- The site topography and proposed roadway gradients would not be viable for use by people with mobility impairments. The proposal would have an adverse effect on the amenity and accessibility of the residents; particularly in relation to the intended use as a ‘retirement village’ where there is likely to be a high proportion of people with mobility issues.
- The 106 Agreement as suggested in our opinion is not adequate to cover the maintenance costs of the Sustainable Urban Drainage System (SUDS) as it is well known that these systems are not very reliable.
- The Greater Nottingham Aligned Core Strategy Document defined the whole of the Bramcote Ridge, including the old Golf Course land, as a ‘Green Infrastructure Corridor’ with special protection.
- Within the documents that you are requested to study is a Wildlife Survey provided by the applicants. This survey did not find any Grass Snakes. We know that Grass Snakes have recently been found on the Land. The residents of Bramcote have also provided a Wildlife Survey that has been submitted to the Council. I include with this letter six of the many photographs provided by Bramcote residents when they helped provide information for their survey. These six photographs show a range of species – avian, mammalian and reptilian – that all utilise the golf course as a wildlife corridor, linking green belt areas and beyond with the neighbouring Alexandrina Local Nature Reserve and onto Wollaton Park. Breaking this linkage would have a significant impact for these and other species.

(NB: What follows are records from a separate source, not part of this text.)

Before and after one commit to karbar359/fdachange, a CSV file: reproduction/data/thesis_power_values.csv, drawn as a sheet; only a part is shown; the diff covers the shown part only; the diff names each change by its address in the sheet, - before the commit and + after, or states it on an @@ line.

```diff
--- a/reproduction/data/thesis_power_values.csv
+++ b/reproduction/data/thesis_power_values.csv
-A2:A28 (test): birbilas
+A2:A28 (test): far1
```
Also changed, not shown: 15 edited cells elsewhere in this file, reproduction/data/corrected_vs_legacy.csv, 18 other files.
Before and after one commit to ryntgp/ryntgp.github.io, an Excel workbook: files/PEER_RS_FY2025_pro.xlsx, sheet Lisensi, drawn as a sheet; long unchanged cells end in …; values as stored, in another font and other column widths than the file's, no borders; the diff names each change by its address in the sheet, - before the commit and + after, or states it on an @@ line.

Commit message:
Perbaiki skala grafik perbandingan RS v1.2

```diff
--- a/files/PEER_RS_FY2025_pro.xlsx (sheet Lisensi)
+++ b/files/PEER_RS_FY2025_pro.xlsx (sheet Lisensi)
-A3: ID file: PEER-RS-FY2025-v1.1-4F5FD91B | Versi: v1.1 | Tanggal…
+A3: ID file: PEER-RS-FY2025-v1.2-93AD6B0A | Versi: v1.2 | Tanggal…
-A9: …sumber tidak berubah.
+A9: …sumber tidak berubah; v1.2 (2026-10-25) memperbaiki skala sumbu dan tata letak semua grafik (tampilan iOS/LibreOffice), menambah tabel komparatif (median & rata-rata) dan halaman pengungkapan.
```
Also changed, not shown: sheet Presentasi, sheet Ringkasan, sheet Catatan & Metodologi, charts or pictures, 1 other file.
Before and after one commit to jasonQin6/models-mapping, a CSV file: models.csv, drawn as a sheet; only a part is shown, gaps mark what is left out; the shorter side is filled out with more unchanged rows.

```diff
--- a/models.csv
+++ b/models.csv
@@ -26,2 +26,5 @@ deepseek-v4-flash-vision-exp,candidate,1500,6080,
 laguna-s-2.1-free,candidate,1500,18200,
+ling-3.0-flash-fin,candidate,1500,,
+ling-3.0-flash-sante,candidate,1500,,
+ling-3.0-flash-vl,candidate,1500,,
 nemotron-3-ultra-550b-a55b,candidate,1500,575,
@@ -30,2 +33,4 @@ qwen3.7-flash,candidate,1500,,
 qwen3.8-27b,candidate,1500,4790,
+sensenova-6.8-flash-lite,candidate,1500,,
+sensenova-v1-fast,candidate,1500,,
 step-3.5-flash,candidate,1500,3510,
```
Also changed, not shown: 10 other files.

If this application is approved then the ‘Green Infrastructure Corridor’ would be broken and building within other places within it and in other areas of Protected Open Space and Green Belt would be at risk as this would set a precedent.
This application is for 100 dwellings, a relative small number, compared to the number required in total. This provides a small gain in the short term against the future of the whole ‘Green Corridor’ for hundreds of years for ours and future generations to enjoy.
The local population is overwhelmingly against this application.
For the above reasons we therefore urge, recommend and suggest that you should reject the application Referenced 14/00677/OUT.
Yours faithfully, Mike Johnson, Chairman of Bramcote Open Space Protection Group.
Below are the six photographs referred to at 12. above